Soon after Independence, various Indians began demanding that states be reorganised along linguistic lines. The demand was accepted by a Union Government that realised its fairness. With the flick of a pen, the First States Reorganization Commission (1955) recommended these changes, and for the most part they were fulfilled. Punjab did not fit the bill as in its case there was a double identification problem of language and religion. With memories of Partition still fresh, the Punjabi suba—or Punjabi province—remained a dream. In retrospect, the concerns of Jawaharlal Nehru and Lal Bahadur Shastri were not out of place. Along with other leaders, the two could probably foresee the dangers. But no sooner did Indira Gandhi assume power in 1966 than a reorganised Punjab was conceded—less than eight months after Gandhi became Prime Minister in late September, 1966. Two decades later, she perished in the flames fanned by Sikh secessionism.

After that, matters moved quickly in an adverse direction. In census after census, the Hindus of the state refused to recognise Punjabi as their mother tongue, another bitter marker in the divergence of the composite Sikh-Hindu identity. This was the beginning of the end of comity in the state. Historically, since the age of Mughal depredations, it was a tradition among Khatri and Brahmin Hindus to raise their eldest sons as Sikhs. It was an authentic Punjabi tradition in which everyone participated. That sense of belonging finally died in slow gasps during the 1980s.
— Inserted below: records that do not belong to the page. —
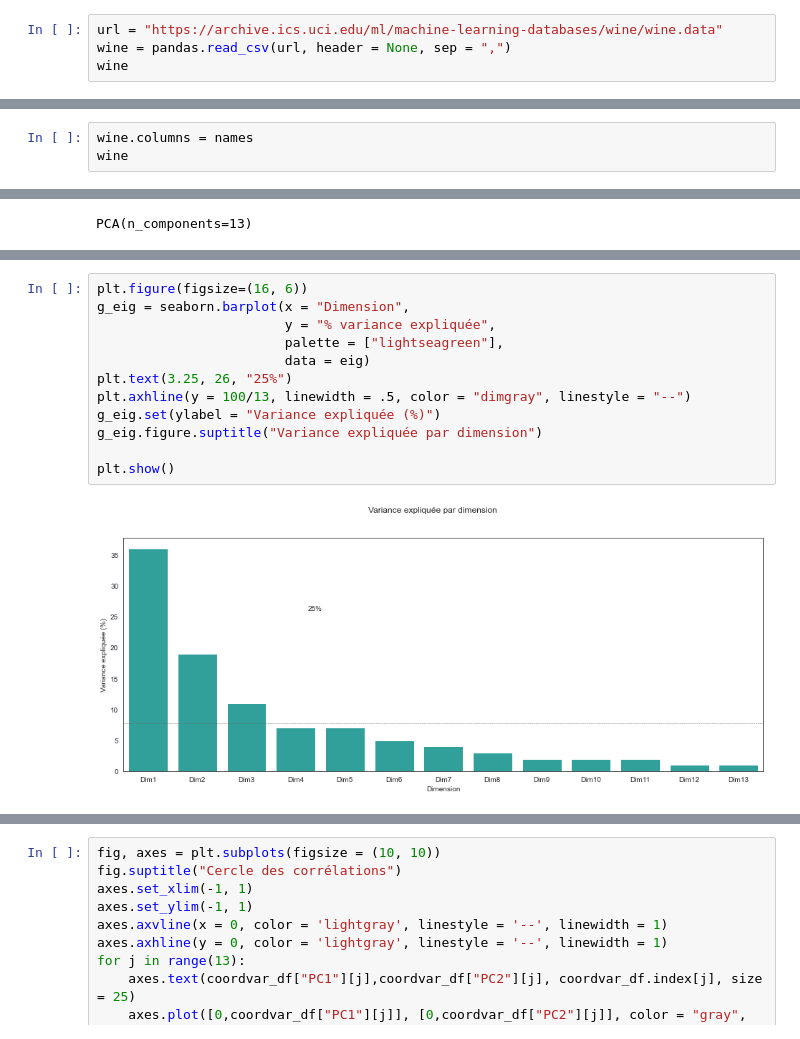
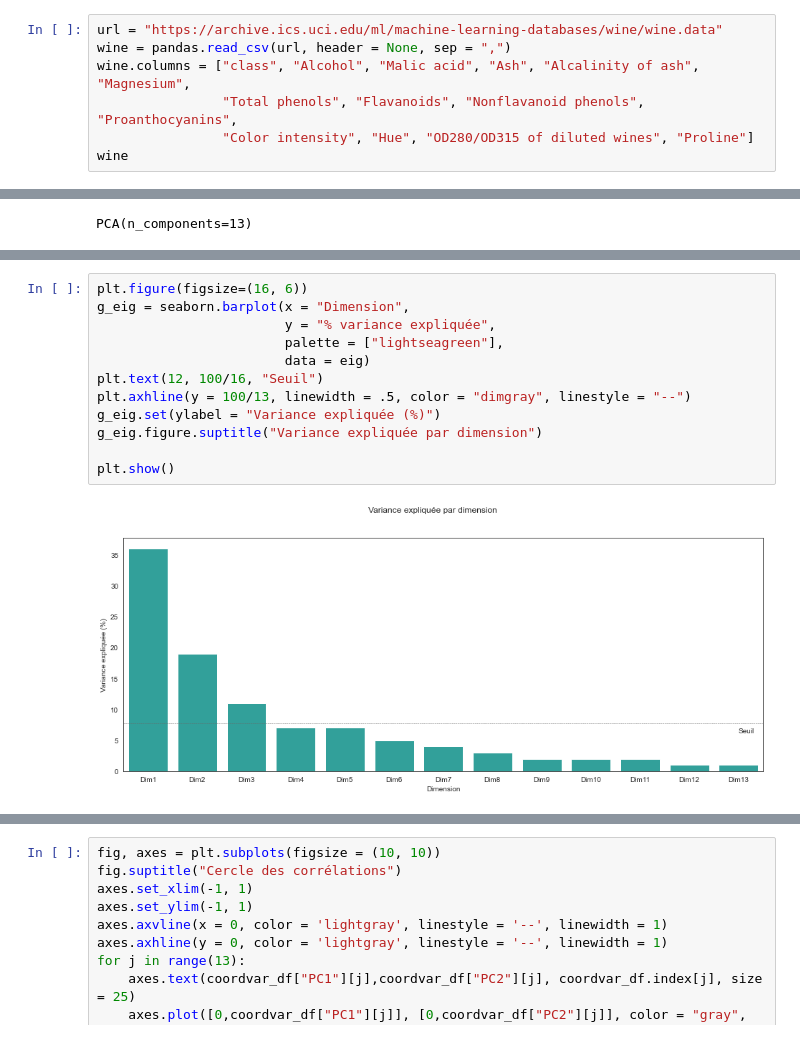
Before and after one commit to fxjollois/cours-2022-2023, a Jupyter notebook: m1-dci-ecd/seance3-correction.ipynb, the cells around one changed output, grey strips where cells are left out. Saved outputs shown, nothing was run; the diff lists cells and outputs as text.

```diff
--- a/m1-dci-ecd/seance3-correction.ipynb
+++ b/m1-dci-ecd/seance3-correction.ipynb
@@ -10,5 +12,8 @@ from sklearn.preprocessing import scale
 # %%
 url = "https://archive.ics.uci.edu/ml/machine-learning-databases/wine/wine.data"
 wine = pandas.read_csv(url, header = None, sep = ",")
+wine.columns = ["class", "Alcohol", "Malic acid", "Ash", "Alcalinity of ash", "Magnesium",
+                "Total phenols", "Flavanoids", "Nonflavanoid phenols", "Proanthocyanins",
+                "Color intensity", "Hue", "OD280/OD315 of diluted wines", "Proline"]
 wine
 # %% [output]
@@ -47,3 +32,0 @@ names
-# %%
-wine.columns = names
-wine
@@ -113,14 +105,14 @@ eig
 # %%
 plt.figure(figsize=(16, 6))
 g_eig = seaborn.barplot(x = "Dimension",
                         y = "% variance expliquée",
                         palette = ["lightseagreen"],
                         data = eig)
-plt.text(3.25, 26, "25%")
+plt.text(12, 100/16, "Seuil")
 plt.axhline(y = 100/13, linewidth = .5, color = "dimgray", linestyle = "--")
 g_eig.set(ylabel = "Variance expliquée (%)")
 g_eig.figure.suptitle("Variance expliquée par dimension")
 
 plt.show()
 # %% [output]
-[figure, old version]
+[figure, new version]
```
Also changed, not shown: parts of 17 cells of this notebook, 2 other files.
Today, the Sikhs of Punjab have what they always wanted: a separate state, albeit within the Indian Union, a second- best solution to what their leaders from Master Tara Singh to Sant Fateh Singh to Sardar Kapur Singh had secretly desired. In their lives, Khalistan never came about, but they provided enough political and ideological ammunition to their followers to set them on a ruinous course. It was a terrible waste.

First arose pernicious distinctions between Sikhs and Hindus, then the championing of a Punjabi (read Sikh) only state, and after that the dominance of a party that represents Sikh interests: the Akali Dal. Even within that party, it is a single family that calls the shots. No doubt, the Congress is around in the political field, but the cost of such politics must be reckoned with.

Eclectic traditions that go back to Baba Bulleh Shah and Waris Shah no longer exist. Punjab is not only poorer culturally, but materially as well. When the southern states took off in the 1990s, Punjab simply did not have the intellectual and entrepreneurial resources to match them. The wheat fields that once made Nehru say that he “gains blood” when he “comes to Punjab” are now mute witnesses to lost chances that will never return.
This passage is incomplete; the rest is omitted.